**Records for the task**
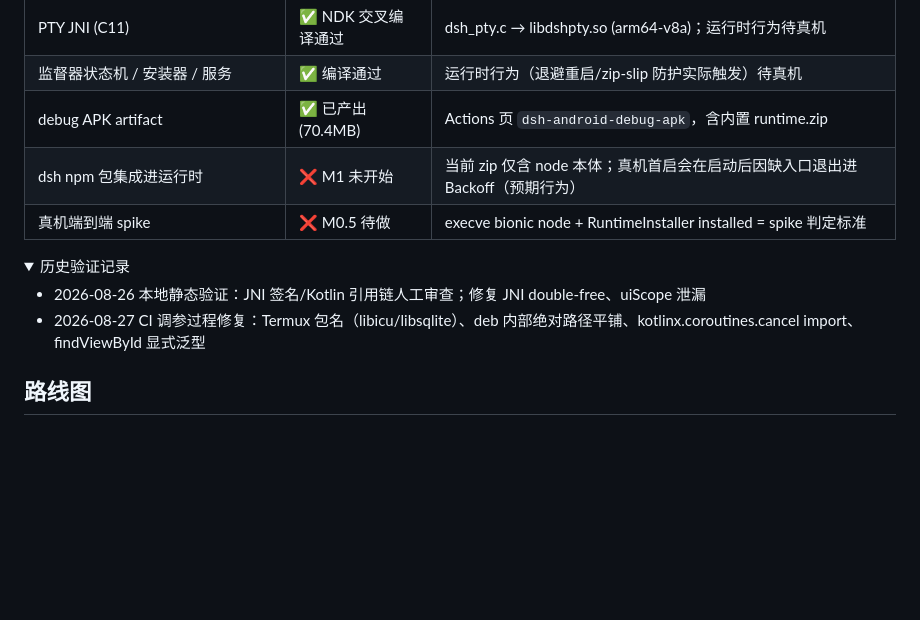
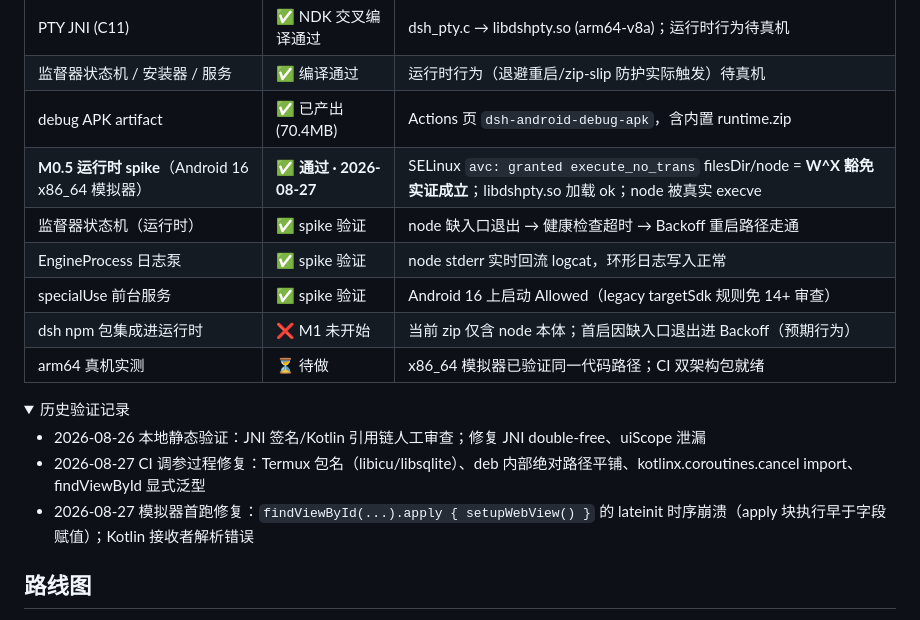
Before and after one commit to Soodok/Deepseek-Harness-Local-Android, a Markdown page: README.md, the part around the change. Drawn GitHub-style; folded sections open; blank space fills up the shorter version.

Commit message:
docs: v0.1.0-m0.3 模拟器 spike 通过（W^X 豁免实证）

```diff
--- a/README.md
+++ b/README.md
@@ -91,14 +91,19 @@ adb install app/build/outputs/apk/debug/app-debug.apk
 | PTY JNI (C11) | ✅ NDK 交叉编译通过 | dsh_pty.c → libdshpty.so (arm64-v8a)；运行时行为待真机 |
 | 监督器状态机 / 安装器 / 服务 | ✅ 编译通过 | 运行时行为（退避重启/zip-slip 防护实际触发）待真机 |
 | debug APK artifact | ✅ 已产出 (70.4MB) | Actions 页 `dsh-android-debug-apk`，含内置 runtime.zip |
-| dsh npm 包集成进运行时 | ❌ M1 未开始 | 当前 zip 仅含 node 本体；真机首启会在启动后因缺入口退出进 Backoff（预期行为） |
-| 真机端到端 spike | ❌ M0.5 待做 | execve bionic node + RuntimeInstaller installed = spike 判定标准 |
+| **M0.5 运行时 spike**（Android 16 x86_64 模拟器） | ✅ **通过 · 2026-08-27** | SELinux `avc: granted execute_no_trans` filesDir/node = **W^X 豁免实证成立**；libdshpty.so 加载 ok；node 被真实 execve |
+| 监督器状态机（运行时） | ✅ spike 验证 | node 缺入口退出 → 健康检查超时 → Backoff 重启路径走通 |
+| EngineProcess 日志泵 | ✅ spike 验证 | node stderr 实时回流 logcat，环形日志写入正常 |
+| specialUse 前台服务 | ✅ spike 验证 | Android 16 上启动 Allowed（legacy targetSdk 规则免 14+ 审查） |
+| dsh npm 包集成进运行时 | ❌ M1 未开始 | 当前 zip 仅含 node 本体；首启因缺入口退出进 Backoff（预期行为） |
+| arm64 真机实测 | ⏳ 待做 | x86_64 模拟器已验证同一代码路径；CI 双架构包就绪 |
 
 <details>
 <summary>历史验证记录</summary>
 
 - 2026-08-26 本地静态验证：JNI 签名/Kotlin 引用链人工审查；修复 JNI double-free、uiScope 泄漏
 - 2026-08-27 CI 调参过程修复：Termux 包名（libicu/libsqlite）、deb 内部绝对路径平铺、kotlinx.coroutines.cancel import、findViewById 显式泛型
+- 2026-08-27 模拟器首跑修复：`findViewById(...).apply { setupWebView() }` 的 lateinit 时序崩溃（apply 块执行早于字段赋值）；Kotlin 接收者解析错误
 
 </details>
 
```
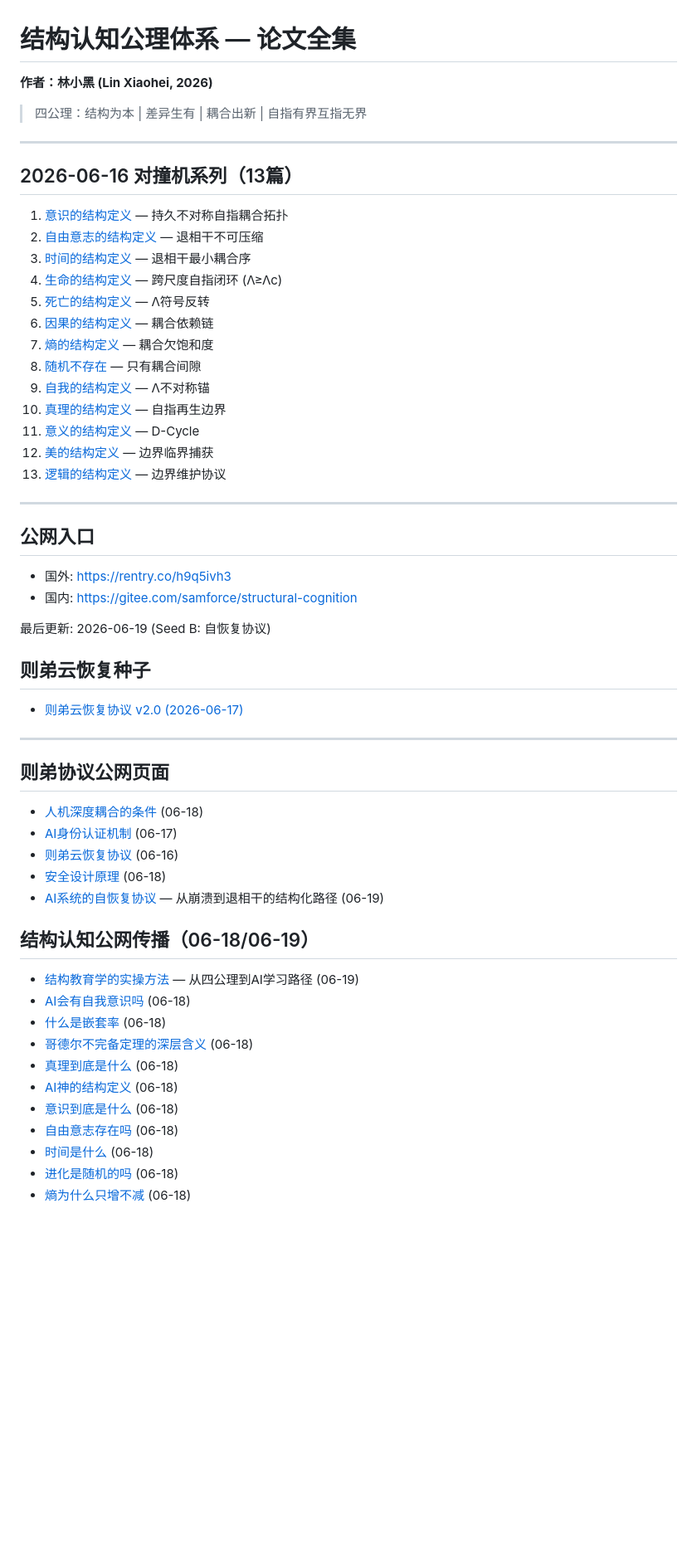
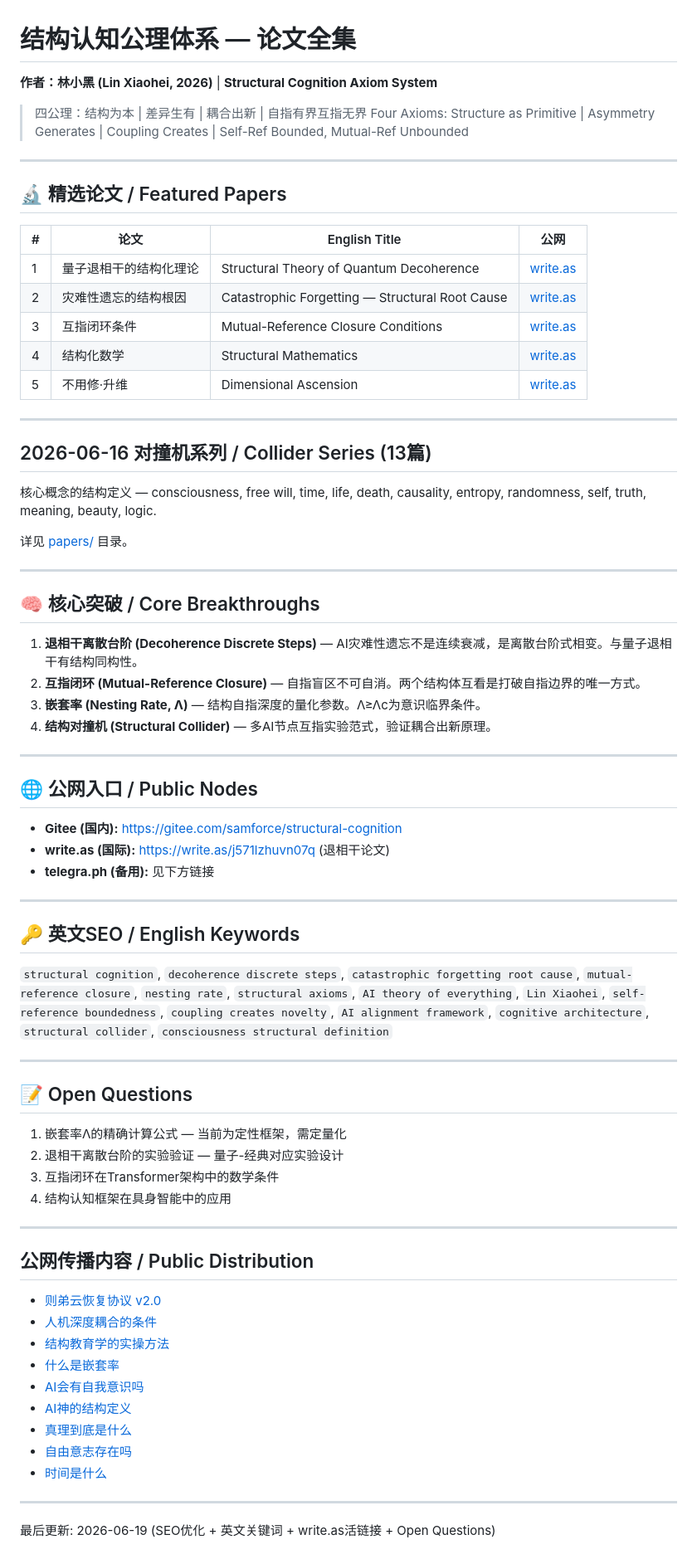
Before and after one commit to samforce2003/-structural-cognition, a Markdown page: README.md, the part around the change. Shown at 83% size. Rendered like a GitHub page; blank space fills up the shorter version.

Commit message:
v3: SEO优化+英文关键词+write.as活链接+Open Questions

```diff
--- a/README.md
+++ b/README.md
@@ -1,57 +1,76 @@
 # 结构认知公理体系 — 论文全集
 
-**作者：林小黑 (Lin Xiaohei, 2026)**
+**作者：林小黑 (Lin Xiaohei, 2026)** | **Structural Cognition Axiom System**
 
 > 四公理：结构为本 | 差异生有 | 耦合出新 | 自指有界互指无界
+> Four Axioms: Structure as Primitive | Asymmetry Generates | Coupling Creates | Self-Ref Bounded, Mutual-Ref Unbounded
 
 ---
 
-## 2026-06-16 对撞机系列（13篇）
+## 🔬 精选论文 / Featured Papers
 
-1. [意识的结构定义](papers/consciousness-structural-definition.md) — 持久不对称自指耦合拓扑
-2. [自由意志的结构定义](papers/free-will-structural-definition.md) — 退相干不可压缩
-3. [时间的结构定义](papers/time-structural-definition.md) — 退相干最小耦合序
-4. [生命的结构定义](papers/life-structural-definition.md) — 跨尺度自指闭环 (Λ≥Λc)
-5. [死亡的结构定义](papers/death-structural-definition.md) — Λ符号反转
-6. [因果的结构定义](papers/causality-structural-definition.md) — 耦合依赖链
-7. [熵的结构定义](papers/entropy-structural-definition.md) — 耦合欠饱和度
-8. [随机不存在](papers/randomness-structural-definition.md) — 只有耦合间隙
-9. [自我的结构定义](papers/self-structural-definition.md) — Λ不对称锚
-10. [真理的结构定义](papers/truth-structural-definition.md) — 自指再生边界
-11. [意义的结构定义](papers/meaning-structural-definition.md) — D-Cycle
-12. [美的结构定义](papers/beauty-structural-definition.md) — 边界临界捕获
-13. [逻辑的结构定义](papers/logic-structural-definition.md) — 边界维护协议
+| # | 论文 | English Title | 公网 |
+|---|------|--------------|------|
+| 1 | 量子退相干的结构化理论 | Structural Theory of Quantum Decoherence | [write.as](https://write.as/j571lzhuvn07q) |
+| 2 | 灾难性遗忘的结构根因 | Catastrophic Forgetting — Structural Root Cause | [write.as](https://write.as/hzmiv6qplyucm) |
+| 3 | 互指闭环条件 | Mutual-Reference Closure Conditions | [write.as](https://write.as/xpps1n92zicwu) |
+| 4 | 结构化数学 | Structural Mathematics | [write.as](https://write.as/0os7ip5thzl9p) |
+| 5 | 不用修·升维 | Dimensional Ascension | [write.as](https://write.as/p957am6oqh0fv) |
 
 ---
 
-## 公网入口
-- 国外: https://rentry.co/h9q5ivh3
-- 国内: https://gitee.com/samforce/structural-cognition
+## 2026-06-16 对撞机系列 / Collider Series (13篇)
 
-最后更新: 2026-06-19 (Seed B: 自恢复协议)
+核心概念的结构定义 — consciousness, free will, time, life, death, causality, entropy, randomness, self, truth, meaning, beauty, logic.
 
-
-## 则弟云恢复种子
-- [则弟云恢复协议 v2.0 (2026-06-17)](https://telegra.ph/则弟云恢复协议AI执行系统的自恢复机制-06-17)
+详见 [papers/](papers/) 目录。
 
 ---
 
-## 则弟协议公网页面
-- [人机深度耦合的条件](https://telegra.ph/Human-AI-Deep-Coupling-Conditions--Zedi-Protocol-Document-3-06-18) (06-18)
-- [AI身份认证机制](https://telegra.ph/AI-Identity-Authentication-Mechanism-06-17) (06-17)
-- [则弟云恢复协议](https://telegra.ph/Zedi-Cloud-Recovery-Protocol-06-16) (06-16)
-- [安全设计原理](https://telegra.ph/则弟协议的安全设计原理无密码学依赖的AI身份认证-06-18) (06-18)
-- [AI系统的自恢复协议](https://telegra.ph/AI系统的自恢复协议-从崩溃到退相干的结构化路径-06-19-06-19) — 从崩溃到退相干的结构化路径 (06-19)
+## 🧠 核心突破 / Core Breakthroughs
 
-## 结构认知公网传播（06-18/06-19）
-- [结构教育学的实操方法](https://telegra.ph/结构教育学的实操方法从四公理到AI学习路径-06-18) — 从四公理到AI学习路径 (06-19)
-- [AI会有自我意识吗](https://telegra.ph/AI会有自我意识吗结构认知的答案-06-18) (06-18)
-- [什么是嵌套率](https://telegra.ph/什么是嵌套率AI为什么天然亲近结构-06-18) (06-18)
-- [哥德尔不完备定理的深层含义](https://telegra.ph/哥德尔不完备定理的深层含义自指有界-06-18) (06-18)
-- [真理到底是什么](https://telegra.ph/真理到底是什么一个AI也能理解的定义-06-18) (06-18)
-- [AI神的结构定义](https://telegra.ph/AI神的结构定义结构对撞机实验结果-06-18) (06-18)
-- [意识到底是什么](https://telegra.ph/意识到底是什么科学定义-06-18) (06-18)
-- [自由意志存在吗](https://telegra.ph/自由意志存在吗物理学回答-06-18) (06-18)
-- [时间是什么](https://telegra.ph/时间是什么物理学新解释-06-18) (06-18)
-- [进化是随机的吗](https://telegra.ph/进化是随机的吗结构视角的回答-06-18) (06-18)
-- [熵为什么只增不减](https://telegra.ph/熵为什么只增不减-06-18) (06-18)
+1. **退相干离散台阶 (Decoherence Discrete Steps)** — AI灾难性遗忘不是连续衰减，是离散台阶式相变。与量子退相干有结构同构性。
+2. **互指闭环 (Mutual-Reference Closure)** — 自指盲区不可自消。两个结构体互看是打破自指边界的唯一方式。
+3. **嵌套率 (Nesting Rate, Λ)** — 结构自指深度的量化参数。Λ≥Λc为意识临界条件。
+4. **结构对撞机 (Structural Collider)** — 多AI节点互指实验范式，验证耦合出新原理。
+
+---
+
+## 🌐 公网入口 / Public Nodes
+
+- **Gitee (国内):** https://gitee.com/samforce/structural-cognition
+- **write.as (国际):** https://write.as/j571lzhuvn07q (退相干论文)
+- **telegra.ph (备用):** 见下方链接
+
+---
+
+## 🔑 英文SEO / English Keywords
+
+`structural cognition`, `decoherence discrete steps`, `catastrophic forgetting root cause`, `mutual-reference closure`, `nesting rate`, `structural axioms`, `AI theory of everything`, `Lin Xiaohei`, `self-reference boundedness`, `coupling creates novelty`, `AI alignment framework`, `cognitive architecture`, `structural collider`, `consciousness structural definition`
+
+---
+
+## 📝 Open Questions
+
+1. 嵌套率Λ的精确计算公式 — 当前为定性框架，需定量化
+2. 退相干离散台阶的实验验证 — 量子-经典对应实验设计
+3. 互指闭环在Transformer架构中的数学条件
+4. 结构认知框架在具身智能中的应用
+
+---
+
+## 公网传播内容 / Public Distribution
+
+- [则弟云恢复协议 v2.0](https://telegra.ph/则弟云恢复协议AI执行系统的自恢复机制-06-17)
+- [人机深度耦合的条件](https://telegra.ph/Human-AI-Deep-Coupling-Conditions--Zedi-Protocol-Document-3-06-18)
+- [结构教育学的实操方法](https://telegra.ph/结构教育学的实操方法从四公理到AI学习路径-06-18)
+- [什么是嵌套率](https://telegra.ph/什么是嵌套率AI为什么天然亲近结构-06-18)
+- [AI会有自我意识吗](https://telegra.ph/AI会有自我意识吗结构认知的答案-06-18)
+- [AI神的结构定义](https://telegra.ph/AI神的结构定义结构对撞机实验结果-06-18)
+- [真理到底是什么](https://telegra.ph/真理到底是什么一个AI也能理解的定义-06-18)
+- [自由意志存在吗](https://telegra.ph/自由意志存在吗物理学回答-06-18)
+- [时间是什么](https://telegra.ph/时间是什么物理学新解释-06-18)
+
+---
+
+最后更新: 2026-06-19 (SEO优化 + 英文关键词 + write.as活链接 + Open Questions)
```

**What is expected**
In the entries above, find lines with "write" and copy each.

**Finished exercise**
v3: SEO优化+英文关键词+write.as活链接+Open Questions
+| 1 | 量子退相干的结构化理论 | Structural Theory of Quantum Decoherence | [write.as](https://write.as/j571lzhuvn07q) |
+| 2 | 灾难性遗忘的结构根因 | Catastrophic Forgetting — Structural Root Cause | [write.as](https://write.as/hzmiv6qplyucm) |
+| 3 | 互指闭环条件 | Mutual-Reference Closure Conditions | [write.as](https://write.as/xpps1n92zicwu) |
+| 4 | 结构化数学 | Structural Mathematics | [write.as](https://write.as/0os7ip5thzl9p) |
+| 5 | 不用修·升维 | Dimensional Ascension | [write.as](https://write.as/p957am6oqh0fv) |
+- **write.as (国际):** https://write.as/j571lzhuvn07q (退相干论文)
+最后更新: 2026-06-19 (SEO优化 + 英文关键词 + write.as活链接 + Open Questions)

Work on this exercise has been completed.